**TASK DETAILS**. Your answer should repeat every line of the records below in which the word "hekit" appears.

**EXERCISE DATA**.
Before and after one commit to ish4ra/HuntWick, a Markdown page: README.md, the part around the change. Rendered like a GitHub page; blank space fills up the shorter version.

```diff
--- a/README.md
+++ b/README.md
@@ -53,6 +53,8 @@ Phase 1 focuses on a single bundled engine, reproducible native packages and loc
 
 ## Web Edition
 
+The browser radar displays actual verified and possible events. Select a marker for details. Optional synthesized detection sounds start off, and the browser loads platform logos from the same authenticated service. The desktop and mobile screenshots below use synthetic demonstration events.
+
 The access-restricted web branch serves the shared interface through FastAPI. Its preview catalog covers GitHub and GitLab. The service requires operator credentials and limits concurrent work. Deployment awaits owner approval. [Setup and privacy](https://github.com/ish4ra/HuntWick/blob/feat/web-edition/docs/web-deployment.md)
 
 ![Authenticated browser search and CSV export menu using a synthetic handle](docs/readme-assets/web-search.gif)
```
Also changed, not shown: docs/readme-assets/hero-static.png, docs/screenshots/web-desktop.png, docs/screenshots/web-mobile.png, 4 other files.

--

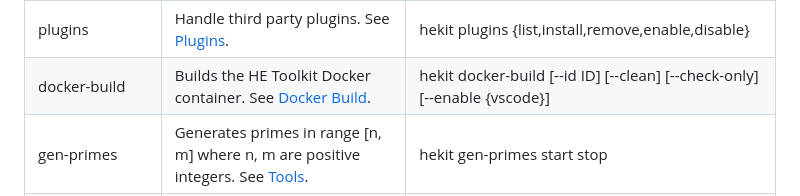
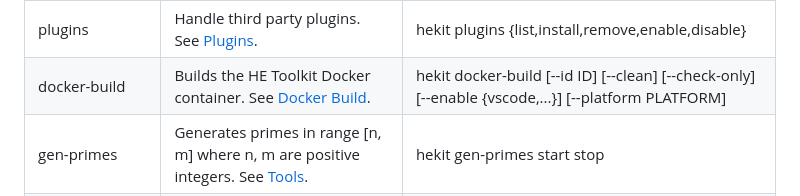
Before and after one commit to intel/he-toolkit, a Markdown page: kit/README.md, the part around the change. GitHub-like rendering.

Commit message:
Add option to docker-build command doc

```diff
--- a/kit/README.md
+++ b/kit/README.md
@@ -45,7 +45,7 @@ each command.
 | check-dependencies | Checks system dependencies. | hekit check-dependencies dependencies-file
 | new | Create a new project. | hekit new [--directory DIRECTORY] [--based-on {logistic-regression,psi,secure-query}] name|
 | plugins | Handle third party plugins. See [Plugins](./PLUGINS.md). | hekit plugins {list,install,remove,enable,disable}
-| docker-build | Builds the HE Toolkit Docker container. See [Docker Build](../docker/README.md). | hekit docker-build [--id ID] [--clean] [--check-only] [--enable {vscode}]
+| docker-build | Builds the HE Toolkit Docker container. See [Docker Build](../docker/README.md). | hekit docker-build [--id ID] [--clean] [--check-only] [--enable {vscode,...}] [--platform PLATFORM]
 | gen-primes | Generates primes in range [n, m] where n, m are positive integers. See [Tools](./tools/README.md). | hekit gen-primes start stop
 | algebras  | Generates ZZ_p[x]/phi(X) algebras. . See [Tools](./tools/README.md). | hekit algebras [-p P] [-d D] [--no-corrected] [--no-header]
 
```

**SOLVED PROBLEM**.
 | check-dependencies | Checks system dependencies. | hekit check-dependencies dependencies-file
 | new | Create a new project. | hekit new [--directory DIRECTORY] [--based-on {logistic-regression,psi,secure-query}] name|
 | plugins | Handle third party plugins. See [Plugins](./PLUGINS.md). | hekit plugins {list,install,remove,enable,disable}
-| docker-build | Builds the HE Toolkit Docker container. See [Docker Build](../docker/README.md). | hekit docker-build [--id ID] [--clean] [--check-only] [--enable {vscode}]
+| docker-build | Builds the HE Toolkit Docker container. See [Docker Build](../docker/README.md). | hekit docker-build [--id ID] [--clean] [--check-only] [--enable {vscode,...}] [--platform PLATFORM]
 | gen-primes | Generates primes in range [n, m] where n, m are positive integers. See [Tools](./tools/README.md). | hekit gen-primes start stop
 | algebras  | Generates ZZ_p[x]/phi(X) algebras. . See [Tools](./tools/README.md). | hekit algebras [-p P] [-d D] [--no-corrected] [--no-header]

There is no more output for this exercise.